> _Problem statement_: Every line of the following records that includes "docs" should be copied.

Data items
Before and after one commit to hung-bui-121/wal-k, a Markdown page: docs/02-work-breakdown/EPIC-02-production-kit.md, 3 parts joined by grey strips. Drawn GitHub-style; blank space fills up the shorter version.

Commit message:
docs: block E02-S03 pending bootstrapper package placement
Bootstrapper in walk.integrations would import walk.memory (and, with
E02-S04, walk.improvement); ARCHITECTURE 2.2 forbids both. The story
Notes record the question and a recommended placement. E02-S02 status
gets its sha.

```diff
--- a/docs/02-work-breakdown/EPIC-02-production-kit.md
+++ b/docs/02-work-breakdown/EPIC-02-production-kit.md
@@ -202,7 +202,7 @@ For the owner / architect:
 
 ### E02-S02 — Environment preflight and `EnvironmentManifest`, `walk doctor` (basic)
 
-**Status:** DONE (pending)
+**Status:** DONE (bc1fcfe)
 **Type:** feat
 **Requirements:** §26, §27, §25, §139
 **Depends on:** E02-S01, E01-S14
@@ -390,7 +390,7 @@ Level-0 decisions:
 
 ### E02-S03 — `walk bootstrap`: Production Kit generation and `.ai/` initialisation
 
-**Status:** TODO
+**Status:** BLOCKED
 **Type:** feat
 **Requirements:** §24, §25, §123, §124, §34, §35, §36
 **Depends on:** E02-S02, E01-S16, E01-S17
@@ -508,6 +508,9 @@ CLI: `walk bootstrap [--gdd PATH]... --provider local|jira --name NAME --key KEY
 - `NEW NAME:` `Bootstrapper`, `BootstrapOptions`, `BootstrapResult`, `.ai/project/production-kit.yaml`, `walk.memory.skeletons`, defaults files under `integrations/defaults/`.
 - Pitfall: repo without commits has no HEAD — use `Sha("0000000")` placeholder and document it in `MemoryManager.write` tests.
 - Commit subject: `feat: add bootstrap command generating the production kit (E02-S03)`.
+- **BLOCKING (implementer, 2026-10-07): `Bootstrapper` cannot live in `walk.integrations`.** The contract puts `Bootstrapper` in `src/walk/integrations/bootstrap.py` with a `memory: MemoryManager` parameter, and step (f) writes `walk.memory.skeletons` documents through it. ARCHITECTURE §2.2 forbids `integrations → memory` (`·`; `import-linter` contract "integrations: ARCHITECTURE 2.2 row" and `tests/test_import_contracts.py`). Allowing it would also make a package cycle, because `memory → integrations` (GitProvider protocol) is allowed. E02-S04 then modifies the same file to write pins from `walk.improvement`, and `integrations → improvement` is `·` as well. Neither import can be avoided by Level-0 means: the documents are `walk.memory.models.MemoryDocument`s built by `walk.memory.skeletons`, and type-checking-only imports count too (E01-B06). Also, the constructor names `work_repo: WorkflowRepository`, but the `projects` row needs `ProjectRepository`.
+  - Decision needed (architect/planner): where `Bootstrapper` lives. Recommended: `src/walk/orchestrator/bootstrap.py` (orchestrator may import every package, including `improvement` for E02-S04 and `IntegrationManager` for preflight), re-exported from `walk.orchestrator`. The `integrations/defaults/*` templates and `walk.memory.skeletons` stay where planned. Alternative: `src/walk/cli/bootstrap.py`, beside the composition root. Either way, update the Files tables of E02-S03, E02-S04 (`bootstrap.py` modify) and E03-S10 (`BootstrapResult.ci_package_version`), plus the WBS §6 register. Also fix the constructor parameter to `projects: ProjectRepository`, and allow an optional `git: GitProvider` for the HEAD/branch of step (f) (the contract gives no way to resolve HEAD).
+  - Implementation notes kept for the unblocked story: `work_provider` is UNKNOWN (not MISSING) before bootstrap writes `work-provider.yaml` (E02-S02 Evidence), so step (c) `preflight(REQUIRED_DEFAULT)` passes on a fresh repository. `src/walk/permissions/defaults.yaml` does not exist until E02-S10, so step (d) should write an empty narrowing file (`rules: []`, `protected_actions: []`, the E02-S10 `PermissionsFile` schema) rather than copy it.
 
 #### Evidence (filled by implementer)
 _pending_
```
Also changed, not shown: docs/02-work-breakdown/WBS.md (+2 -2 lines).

==

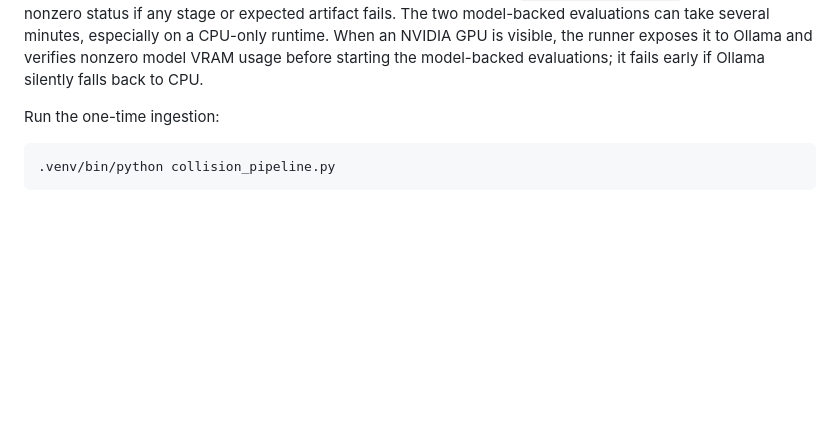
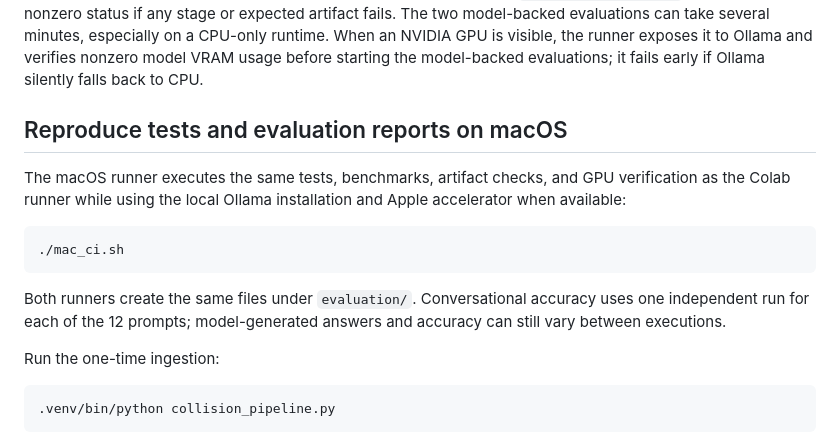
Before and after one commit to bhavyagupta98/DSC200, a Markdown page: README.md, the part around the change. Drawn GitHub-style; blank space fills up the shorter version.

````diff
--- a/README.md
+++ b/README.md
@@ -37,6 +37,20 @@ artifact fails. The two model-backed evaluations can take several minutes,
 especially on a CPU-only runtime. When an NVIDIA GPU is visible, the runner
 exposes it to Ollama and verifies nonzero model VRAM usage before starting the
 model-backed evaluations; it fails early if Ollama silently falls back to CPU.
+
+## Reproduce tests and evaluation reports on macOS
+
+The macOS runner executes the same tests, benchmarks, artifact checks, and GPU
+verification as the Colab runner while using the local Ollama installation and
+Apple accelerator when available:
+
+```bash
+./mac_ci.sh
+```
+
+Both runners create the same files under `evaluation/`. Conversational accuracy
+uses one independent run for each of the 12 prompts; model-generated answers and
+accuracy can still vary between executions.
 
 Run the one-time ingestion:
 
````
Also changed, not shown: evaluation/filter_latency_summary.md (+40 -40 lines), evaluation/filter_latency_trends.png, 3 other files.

> _Task result_:
Before and after one commit to hung-bui-121/wal-k, a Markdown page: docs/02-work-breakdown/EPIC-02-production-kit.md, 3 parts joined by grey strips. Drawn GitHub-style; blank space fills up the shorter version.
docs: block E02-S03 pending bootstrapper package placement
--- a/docs/02-work-breakdown/EPIC-02-production-kit.md
+++ b/docs/02-work-breakdown/EPIC-02-production-kit.md
Also changed, not shown: docs/02-work-breakdown/WBS.md (+2 -2 lines).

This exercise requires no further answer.